Flowers thrown into the sea at Back Beach last week had turned up at Ngamotu Beach.
Several items of clothing had been found by search and rescue, but it was not yet known if they belonged to the missing.
EXPERTS ON CURRENTS PLOT SEARCH ZONE
Oceanographers are assisting in the search for two students and their instructor lost off the Taranaki coast.
The three disappeared into heavy surf during a traverse of Paritutu rock last Wednesday.
Spotswood College students Felipe Melo, 17, and Stephen Kahukaka-Gedye, 17, and Taranaki Outdoor Pursuits Education Centre instructor Bryce John Jourdain, 42, are still missing and are now presumed drowned.

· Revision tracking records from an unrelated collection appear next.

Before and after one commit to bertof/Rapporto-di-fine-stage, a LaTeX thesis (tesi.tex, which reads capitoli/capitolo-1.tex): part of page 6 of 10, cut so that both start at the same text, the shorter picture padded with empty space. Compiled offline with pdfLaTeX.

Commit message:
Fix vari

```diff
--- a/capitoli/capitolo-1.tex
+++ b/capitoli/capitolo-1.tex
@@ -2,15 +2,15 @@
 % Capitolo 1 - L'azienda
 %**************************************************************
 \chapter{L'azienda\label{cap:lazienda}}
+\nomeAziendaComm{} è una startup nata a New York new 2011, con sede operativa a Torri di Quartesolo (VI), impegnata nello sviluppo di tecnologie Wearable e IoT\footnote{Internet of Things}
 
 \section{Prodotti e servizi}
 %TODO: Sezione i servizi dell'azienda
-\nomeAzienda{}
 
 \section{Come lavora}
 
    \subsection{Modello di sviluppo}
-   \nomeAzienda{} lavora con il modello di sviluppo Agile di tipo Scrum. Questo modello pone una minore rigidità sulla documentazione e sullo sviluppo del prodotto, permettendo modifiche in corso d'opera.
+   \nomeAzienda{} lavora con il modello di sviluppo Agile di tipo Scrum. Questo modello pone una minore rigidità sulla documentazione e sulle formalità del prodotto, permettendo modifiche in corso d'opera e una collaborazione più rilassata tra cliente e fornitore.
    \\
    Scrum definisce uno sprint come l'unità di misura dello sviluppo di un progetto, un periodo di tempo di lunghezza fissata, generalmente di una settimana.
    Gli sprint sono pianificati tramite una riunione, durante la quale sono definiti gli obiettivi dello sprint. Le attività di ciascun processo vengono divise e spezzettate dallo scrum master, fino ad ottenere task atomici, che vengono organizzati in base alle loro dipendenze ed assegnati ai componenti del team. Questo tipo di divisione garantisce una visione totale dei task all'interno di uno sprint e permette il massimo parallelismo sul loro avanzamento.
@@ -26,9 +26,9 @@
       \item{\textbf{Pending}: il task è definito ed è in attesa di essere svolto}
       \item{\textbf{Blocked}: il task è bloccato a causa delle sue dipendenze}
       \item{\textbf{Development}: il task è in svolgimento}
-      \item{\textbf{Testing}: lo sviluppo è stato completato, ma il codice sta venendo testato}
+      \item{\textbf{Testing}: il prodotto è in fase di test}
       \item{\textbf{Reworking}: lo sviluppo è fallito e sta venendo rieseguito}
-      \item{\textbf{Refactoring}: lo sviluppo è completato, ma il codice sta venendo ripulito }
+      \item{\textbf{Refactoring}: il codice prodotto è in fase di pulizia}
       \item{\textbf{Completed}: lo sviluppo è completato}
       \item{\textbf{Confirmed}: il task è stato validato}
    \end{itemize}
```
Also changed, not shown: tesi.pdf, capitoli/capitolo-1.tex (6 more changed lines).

The police officer in charge of the body recovery operation, Taranaki search and rescue co-ordinator Sergeant Andrew Ross said they were pleased to have the support of New Plymouth-based experts Met Ocean Solutions to help work out where the search effort should be concentrated.
From Raglan yesterday, Brett Beamsley said the company's managing director, New Plymouth-based Peter McCoombe, offered their services as a result of being heavily involved in the surfing scene.
It was the first time the company had become involved in an offshore search for missing bodies.
Their computer models allow them to provide high resolution data and, in the case of the New Plymouth search, predict where submerged bodies could be expected to be swept. The operating system uses atmospheric weather and hydrodynamic models to work out the tidal and current movements.
These were strongly affected by wind strength.
The early models showed that initially the bodies were predicted to have moved down the coast to the southwest. But on Friday the winds changed 180 degrees and currents were forecast to be moving up the coast to the northeast.
"At the moment everything is showing the currents moving in that direction." It was assumed the bodies would have initially been taken out to a depth of 25 to 30 metres, he said.
The computer modelling then simulated where they might go from there.
There was also the potential that bodies could have been trapped in a cave at the base of the rock and released later. "Regardless of that, the best guess is still to the northeast."
"I hope it ends well. As well as can be expected and there is some closure," Mr Beamsley said.
Mr Ross yesterday praised the "huge effort" from volunteers and search and rescue teams.
"There's been a big collaboration right across the community.
"It's pretty heartening. It reaffirms my faith in the community."
- Taranaki Daily News
Testing drugs on animals is:Related story: Animal tests 'key' to brain disease cures